▶ _Work request_:
Your task is to tally the lines of the listing containing the word "Built" and report the figure alone.

################

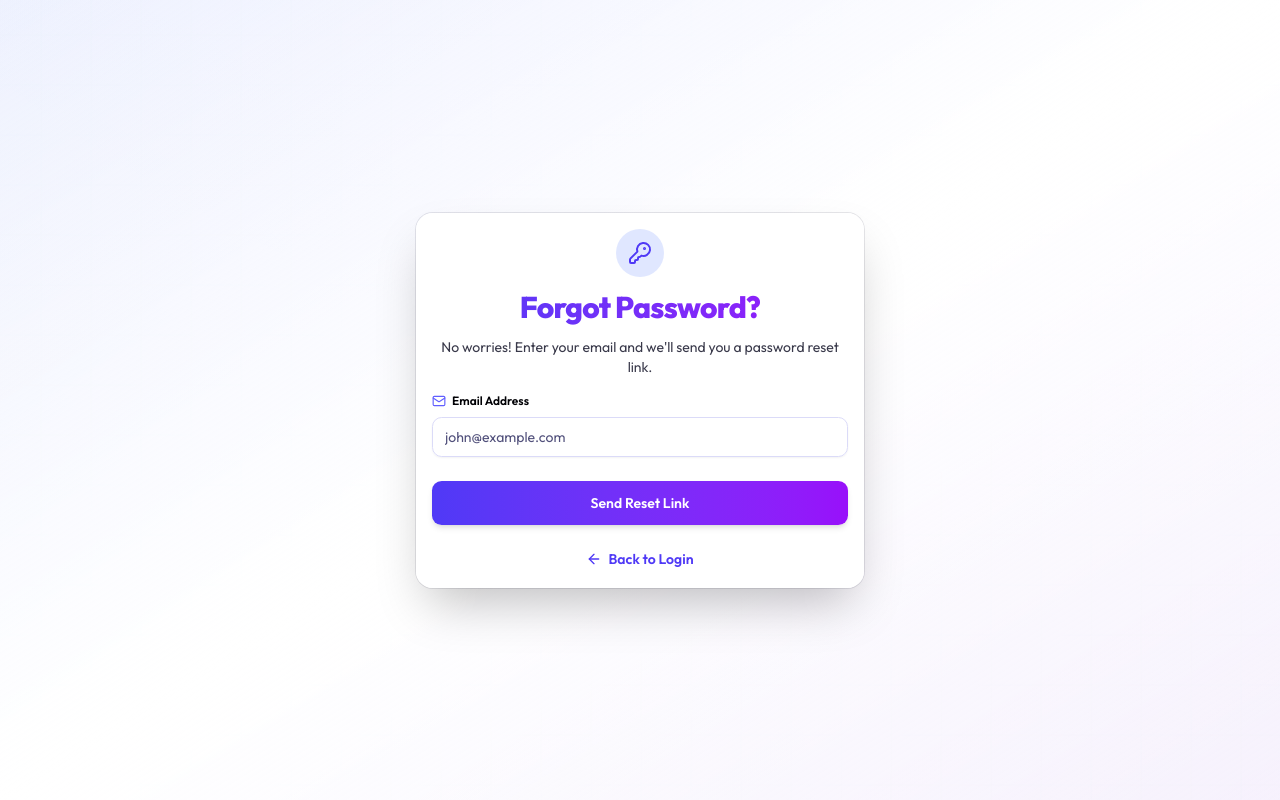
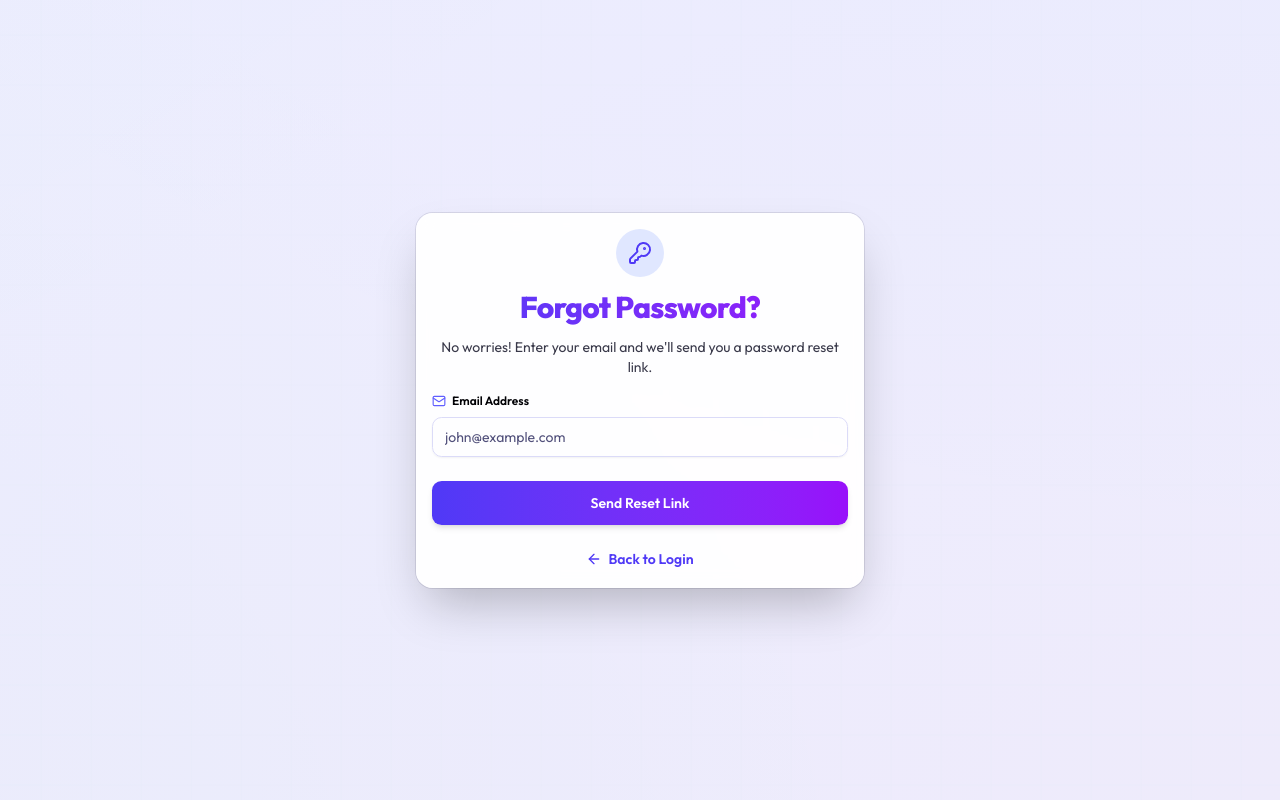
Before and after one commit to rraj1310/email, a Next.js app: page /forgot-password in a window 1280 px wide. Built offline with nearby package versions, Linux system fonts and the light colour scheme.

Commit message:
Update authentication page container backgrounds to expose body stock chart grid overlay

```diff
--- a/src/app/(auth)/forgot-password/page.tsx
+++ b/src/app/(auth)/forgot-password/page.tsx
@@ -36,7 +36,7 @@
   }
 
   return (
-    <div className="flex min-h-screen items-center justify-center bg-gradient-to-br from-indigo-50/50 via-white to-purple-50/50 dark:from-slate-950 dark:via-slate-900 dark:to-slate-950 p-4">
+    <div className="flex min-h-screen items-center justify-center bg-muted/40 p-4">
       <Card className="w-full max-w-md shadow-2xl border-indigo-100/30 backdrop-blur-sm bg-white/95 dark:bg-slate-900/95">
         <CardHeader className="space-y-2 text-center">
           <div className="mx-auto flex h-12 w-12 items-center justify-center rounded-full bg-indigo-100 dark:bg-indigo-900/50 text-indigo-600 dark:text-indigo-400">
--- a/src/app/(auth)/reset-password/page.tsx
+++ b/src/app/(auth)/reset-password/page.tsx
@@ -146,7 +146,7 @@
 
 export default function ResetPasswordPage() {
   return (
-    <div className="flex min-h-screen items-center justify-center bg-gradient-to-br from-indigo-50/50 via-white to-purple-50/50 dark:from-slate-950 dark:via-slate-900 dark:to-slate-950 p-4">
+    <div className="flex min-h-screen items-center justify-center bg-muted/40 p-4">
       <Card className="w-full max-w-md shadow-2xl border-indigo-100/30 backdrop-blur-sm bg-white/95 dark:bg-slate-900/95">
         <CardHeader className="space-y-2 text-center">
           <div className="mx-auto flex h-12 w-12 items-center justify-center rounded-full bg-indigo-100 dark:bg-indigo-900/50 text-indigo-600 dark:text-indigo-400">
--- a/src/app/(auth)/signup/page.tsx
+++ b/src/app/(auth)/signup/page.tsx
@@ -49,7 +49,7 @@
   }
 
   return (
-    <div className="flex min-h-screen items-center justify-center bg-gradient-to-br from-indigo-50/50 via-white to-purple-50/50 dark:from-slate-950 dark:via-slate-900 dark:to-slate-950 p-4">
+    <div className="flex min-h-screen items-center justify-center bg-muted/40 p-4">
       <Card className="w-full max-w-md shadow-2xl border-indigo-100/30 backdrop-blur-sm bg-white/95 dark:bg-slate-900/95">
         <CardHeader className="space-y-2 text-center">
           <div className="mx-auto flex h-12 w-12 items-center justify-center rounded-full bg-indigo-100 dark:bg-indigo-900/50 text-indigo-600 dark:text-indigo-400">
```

################

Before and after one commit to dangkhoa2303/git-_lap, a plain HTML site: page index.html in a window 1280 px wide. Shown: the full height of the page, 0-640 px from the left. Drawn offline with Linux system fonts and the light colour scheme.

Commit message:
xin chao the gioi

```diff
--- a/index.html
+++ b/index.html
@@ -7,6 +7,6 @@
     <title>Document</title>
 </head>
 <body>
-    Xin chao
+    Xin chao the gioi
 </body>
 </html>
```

################

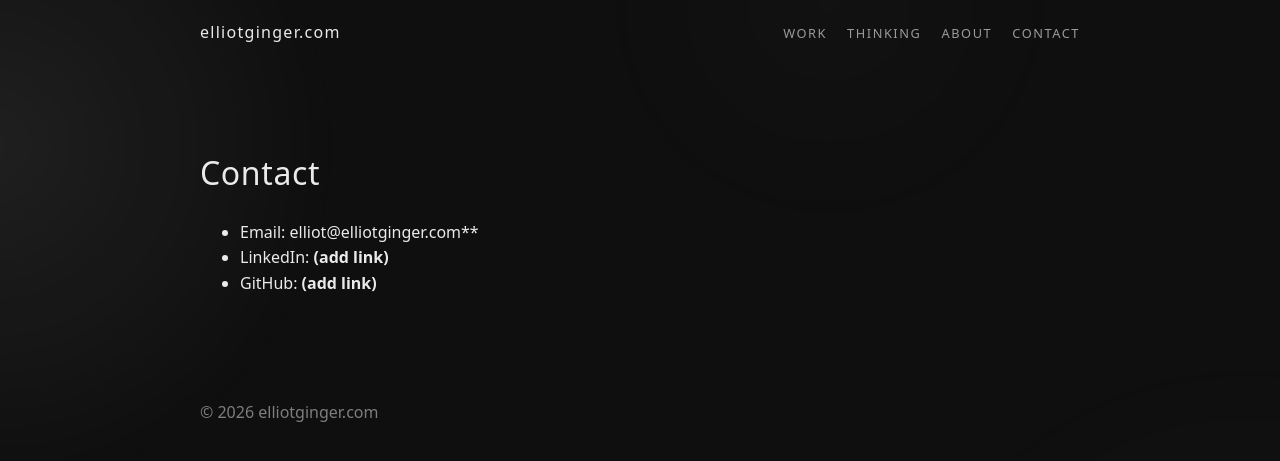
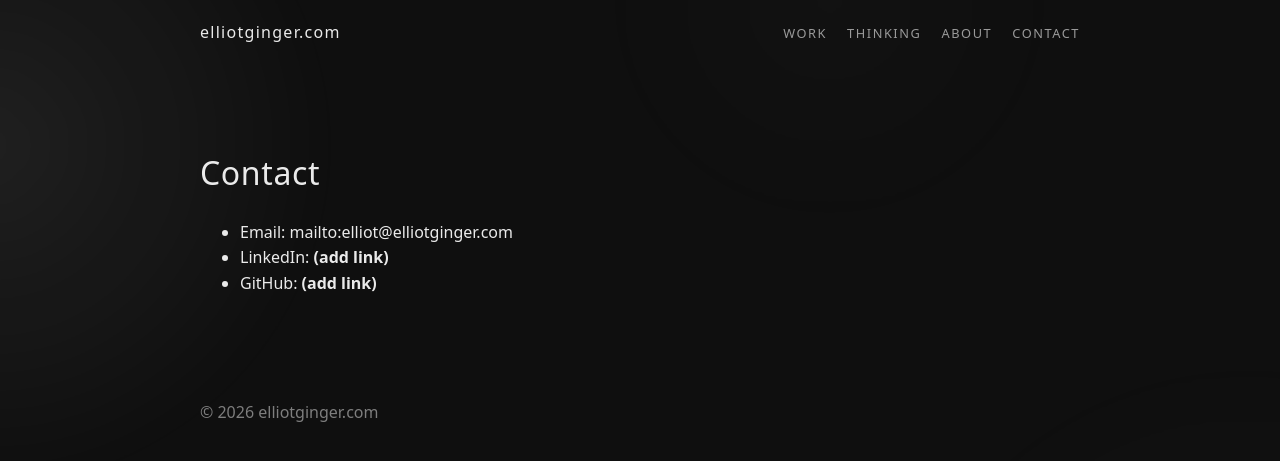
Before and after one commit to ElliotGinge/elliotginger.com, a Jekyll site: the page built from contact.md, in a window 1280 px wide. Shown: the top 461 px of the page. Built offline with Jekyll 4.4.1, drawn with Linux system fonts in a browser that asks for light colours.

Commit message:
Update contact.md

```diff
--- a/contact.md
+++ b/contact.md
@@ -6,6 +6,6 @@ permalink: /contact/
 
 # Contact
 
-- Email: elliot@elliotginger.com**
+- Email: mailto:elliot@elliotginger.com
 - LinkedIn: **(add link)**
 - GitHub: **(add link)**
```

################

▶ _Task answer_:
2